And here with The hatch openings cut out.  The edge doublers come 20mm in from the edge of the opening that you see here, and I've made the lower edge of the opening at a height where should I swamp the boat, the hatch opening will be above the water in the cockpit.  Same goes for when the boat is on its side, the outer edge will be above the static water level. 
Welsfords first law of seamanship, "Keep the water out" starts back on the drawing board and is a factor in every stage of the build, and of course that also applies when she's sailing.

I’m also working on B#4.  Having several jobs on the go at once means that if one is waiting for the glue to set I have others to carry on with.
B#4 is the one at the after end of the cuddy, and the forward ends of the seats and of course the “off centercase. Its also the forward end of the ballast tank,  busy piece of work!
So I’ve put the seat supports on, the web across the bottom which supports the cockpit floor, the doublers on the edges of the opening and the laminated beam across the top that supports the after edge of the cuddy roof.
I was asked the other day why I bother putting doublers on the exposed edges of  the plywood where it overhangs,  easy,  not only is it stronger and better looking, but if you get thumped up against the edge of a piece if 6mm plywood it hurts, really hurts.  If that plywood is doubled up thicker its possible to put a nice rounded edge on it which will hurt somewhat less.
I’m a bit allergic to pain, try to avoid it where possible so a little bit of work at this stage is worth the effort.

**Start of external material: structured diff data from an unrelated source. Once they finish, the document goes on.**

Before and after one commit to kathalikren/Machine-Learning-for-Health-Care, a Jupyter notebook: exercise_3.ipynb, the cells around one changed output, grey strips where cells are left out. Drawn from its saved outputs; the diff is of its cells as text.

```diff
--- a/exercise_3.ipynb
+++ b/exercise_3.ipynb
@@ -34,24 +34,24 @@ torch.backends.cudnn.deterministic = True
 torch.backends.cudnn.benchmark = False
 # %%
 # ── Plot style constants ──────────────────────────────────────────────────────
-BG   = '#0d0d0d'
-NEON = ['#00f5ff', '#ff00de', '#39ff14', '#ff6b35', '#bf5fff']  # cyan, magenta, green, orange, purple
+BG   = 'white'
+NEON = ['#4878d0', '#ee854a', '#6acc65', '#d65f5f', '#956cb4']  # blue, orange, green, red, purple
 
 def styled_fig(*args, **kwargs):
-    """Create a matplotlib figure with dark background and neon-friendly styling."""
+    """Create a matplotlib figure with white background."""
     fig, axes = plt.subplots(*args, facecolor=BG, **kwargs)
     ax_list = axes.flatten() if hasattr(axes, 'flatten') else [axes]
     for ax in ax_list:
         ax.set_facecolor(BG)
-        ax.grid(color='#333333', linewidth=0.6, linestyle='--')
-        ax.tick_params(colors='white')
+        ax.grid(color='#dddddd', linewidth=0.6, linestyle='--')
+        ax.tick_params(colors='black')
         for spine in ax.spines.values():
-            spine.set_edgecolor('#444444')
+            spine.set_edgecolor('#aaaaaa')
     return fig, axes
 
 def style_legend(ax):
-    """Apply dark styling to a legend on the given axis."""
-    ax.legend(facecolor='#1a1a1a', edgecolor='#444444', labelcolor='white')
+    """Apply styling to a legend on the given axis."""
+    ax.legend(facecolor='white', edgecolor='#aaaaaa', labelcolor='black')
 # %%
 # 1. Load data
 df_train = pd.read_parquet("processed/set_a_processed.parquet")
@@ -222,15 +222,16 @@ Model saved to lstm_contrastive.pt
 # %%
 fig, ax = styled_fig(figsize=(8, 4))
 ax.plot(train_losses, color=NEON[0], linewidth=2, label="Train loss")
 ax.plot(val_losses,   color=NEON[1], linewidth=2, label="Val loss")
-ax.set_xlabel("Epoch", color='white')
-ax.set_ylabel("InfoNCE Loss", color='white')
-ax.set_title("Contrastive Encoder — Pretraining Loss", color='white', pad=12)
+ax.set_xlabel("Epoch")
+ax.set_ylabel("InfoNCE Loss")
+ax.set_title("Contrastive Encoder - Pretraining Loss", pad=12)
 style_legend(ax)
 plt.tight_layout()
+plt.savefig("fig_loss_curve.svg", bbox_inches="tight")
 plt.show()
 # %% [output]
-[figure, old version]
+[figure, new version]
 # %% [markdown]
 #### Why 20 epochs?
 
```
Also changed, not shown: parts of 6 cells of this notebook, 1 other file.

Lots of clamps, that green thing on the bench behind is my Ryobi cordless nail gun, a huge timesaver for work like this but those pieces being held by clamps are too thin for the only length stainless steel nail I can get here so its spring clamps for those.

Here "tis with more bits on, these are the seat supports, angled slightly for comfort.  Note that the offcenterboard case forward end log goes on the starboard side so there is no doubler there for the seat front.

Tomorrow I’ll be marking out B#5, that will about use up the second sheet of 9mm plywood.  So far I’ve got through  ½ sheet of 6mm and have really only scraps of 9mm left from 2 sheets.  I’ve not done a bill of materials yet but it looks like 5 sheets each of 6mm and 9mm, that’s not counting the (off)centerboard and rudder blade, which may end up being made from fiberglassed plywood.  Lets see how I go when I get that far along.

Its been a nice day out there, not so cold that the epoxy wont cure, and pleasantly light in my little shop by the river.  More tomorrow, I’m looking forward to it.

Meanwhile, this evening  I’ve had my dinner and am sitting in my armchair with a hot cup of tea,  dog curled up by my feet, the river rocking the ship a little and I’m listening to  this extraordinary guitar music as I write and browse.

There are some nice little video clips on YouTube, little windows on summertime.
Sometimes its nice to sit and watch others enjoying the warm and sparkling waters.  Thanks guys for posting those, they're a delight to watch when the weather is as it is here in the Southern winter.

This blog is worth  watching, there is quite a lot of information in there on cruising in open boats. Good reading!

Here is a thought for the day. 

“Houses are but badly built boats so firmly aground that you cannot think of moving them. They are definitely inferior things, belonging to the vegetable not the animal world, rooted and stationary, incapable of gay transition.
The desire to build a house is the tired wish of a man content thenceforward with a single anchorage. The desire to build a boat is the desire of youth, unwilling yet to accept the idea of a final resting place…. When it comes, the desire to build a boat is one of those that cannot be resisted. It begins as a little cloud on a serene horizon. It ends by covering the whole sky, so that you can think of nothing else. You must build to regain your freedom.”

Arthur Ransome.